It’s little puppies first day in his or her new home, they look adorable trotting along in your living room…and oh my gosh, now that’s a bit cheeky, and how did you get there? I don’t think you should be eating that. Probably best to somewhat puppy proof your house, they are conniving and for something so small can cause quite a lot of mayhem.
- Hide anything that looks like a toy, but isn’t. Such as electrical chords and dangling blind and curtain rods.
- Don’t leave food or small items on the kitchen bench, especially near the edges where they can bet gotten to.
- Store away any household chemicals or poisons.
- Keep the toilet lids down… puppies can get thirsty and sometimes they fall in
- If your puppy seems to like chewing on the furniture, then you can buy some yucky tasting liquid, which you can spray onto wood and fabric items.
- Block off any areas of the house you don’t want them getting into… such as carpeted areas.
Now, here’s the thing, your puppy used to have a furry mum and dad, not to mention most likely a horde of bouncing brothers and sisters. So it can come as a shock to be without them all of a sudden. For this very reason you should create a quiet and cosy space for your puppy. This is where the crate can come in if you have one. Think den-like…they are dogs after all. So make is warm, small, cosy and lots of soft blankets.
Make sure all members of your family play with little pooch in a calm and quiet way, at least to begin with. Don’t scare the little one.

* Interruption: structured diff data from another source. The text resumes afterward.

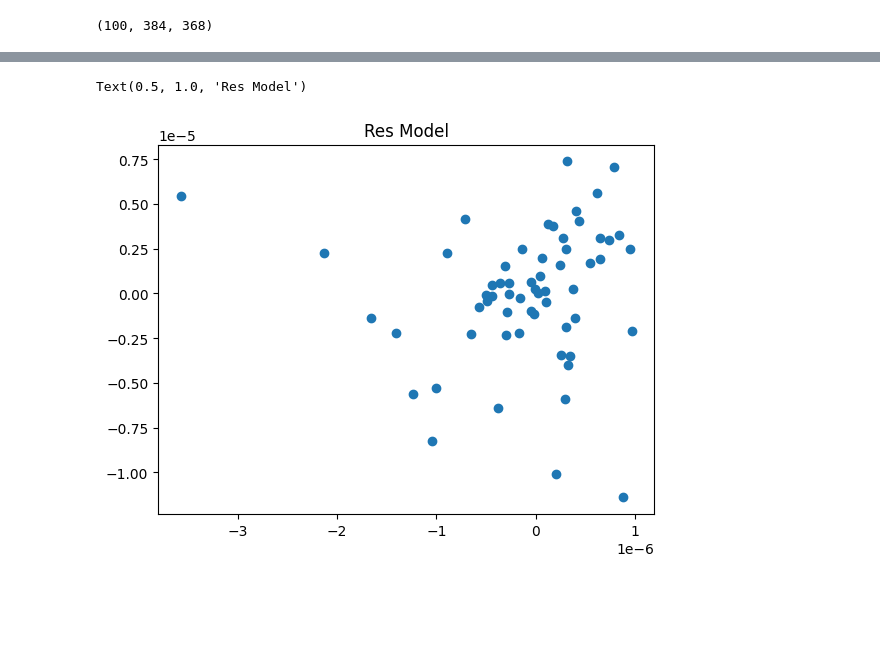
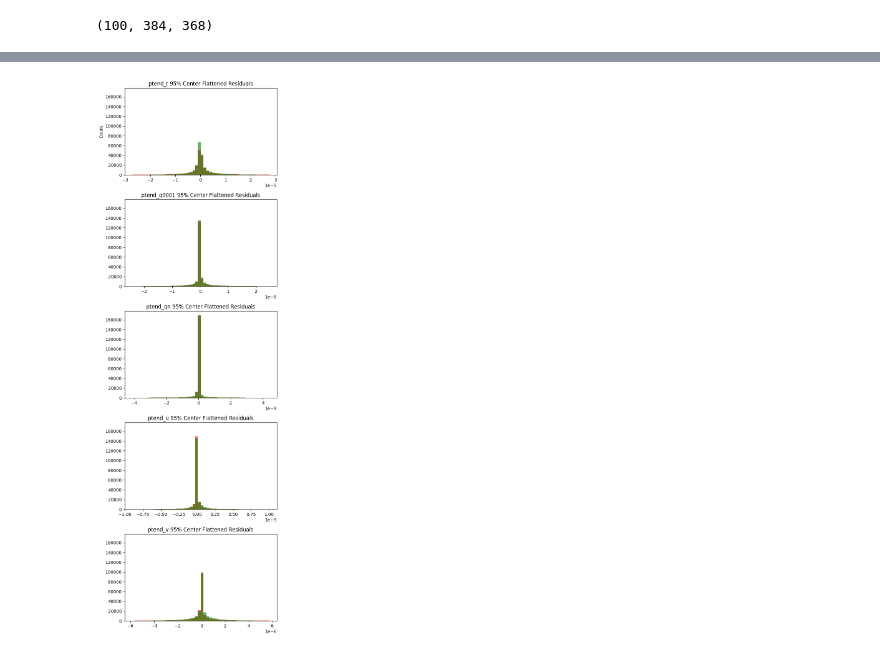
Before and after one commit to katherinefrields/climsim-kaggle-edition, a Jupyter notebook: evaluation/offline/joint_inference.ipynb, the cells around one changed output, grey strips where cells are left out. Drawn from its saved outputs; the diff is of its cells as text; code cells hidden in the pictures; blank space fills up the shorter version.

```diff
--- a/evaluation/offline/joint_inference.ipynb
+++ b/evaluation/offline/joint_inference.ipynb
@@ -680,13 +677,50 @@ Text(0.5, 1.0, 'Joint Model')
-# %%
-target = actual_target[:1, :1, 0:60] - det_preds[:1, :1 , 0:60]
-preds = joint_preds[:1, :1 , 0:60] - det_preds[:1, :1 , 0:60]
-
-new_shape = (np.prod(target.shape[:-1]), target.shape[-1])
-target_flattened = target.reshape(new_shape)
-preds_flattened = preds.reshape(new_shape)
-
-plt.scatter(target_flattened, preds_flattened)
-plt.title('Res Model')
-# %% [output]
-Text(0.5, 1.0, 'Res Model')
-[figure, removed]
+# %%
+import numpy as np
+import matplotlib.pyplot as plt
+
+num_samples = 10
+# interval boundaries
+intervals = [
+    (0, 60),
+    (60, 120),
+    (120, 180),
+    (180, 240),
+    (240, 300)
+]
+
+fig, axes = plt.subplots(5, 1, figsize=(6, 18), sharey=True)
+titles = ['ptend_t','ptend_q0001',
+                           'ptend_qn',
+                           'ptend_u',
+                           'ptend_v']
+for i, (start, end) in enumerate(intervals):
+
+    # ---- Extract the interval ----
+    target_block = actual_target[:num_samples, :, start:end] - det_preds[:num_samples, :, start:end]
+    preds_block  = joint_preds[:num_samples, :, start:end]  - det_preds[:num_samples, :, start:end]
+    # Flatten
+    t_flat = target_block.flatten()
+    p_flat = preds_block.flatten()
+
+    # ---- Compute shared 95% central range ----
+    combined = np.concatenate([t_flat, p_flat])
+    low  = np.percentile(combined, 2.5)
+    high = np.percentile(combined, 97.5)
+
+    # ---- Create bins ----
+    num_bins = 50
+    bin_edges = np.linspace(low, high, num_bins + 1)
+
+    # ---- Plot ----
+    ax = axes[i]
+    ax.hist(t_flat, bins=bin_edges, alpha=0.6, color='red', label="target")
+    ax.hist(p_flat, bins=bin_edges, alpha=0.6, color='green', label="preds")
+
+    ax.set_title(f"{titles[i]} 95% Center Flattened Residuals")
+    if i == 0:
+        ax.set_ylabel("Count")
+
+plt.tight_layout()
+plt.show()
+# %% [output]
+[figure, added]
```
Also changed, not shown: parts of 13 cells of this notebook.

Show your puppy its water bowl and feeding area and make sure you take them outside every few hours to try and get them used to going to the toilet outside on the grass. Have a few puppy pads set up inside, just in case though. And if you do catch them going to the toilet inside, but not on the pads, then quickly scoop them up and place them on the mat. They should start to understand where they’re supposed to go. Eventually you’ll move those puppy pads outside once they get the hint.
Make sure they’re fully supervised while they’re not in their ‘quiet’ area. They can get up to mischief quite quickly and also they will most likely want the company as they get used to being away from their furry family.
Don’t forget, that until all your puppie’s vaccinations have been had, they need to stay within your home or your yard. It can be frustrating, cause you have the cutest little matching collar and leash set and you can’t wait to parade it around the block to show all the neighbours, but you don’t want to expose your puppy to anything he or she’s not ready to fend off. So once they’re over 16 weeks old and fully vaccinated, you’ll have to keep them to yourself.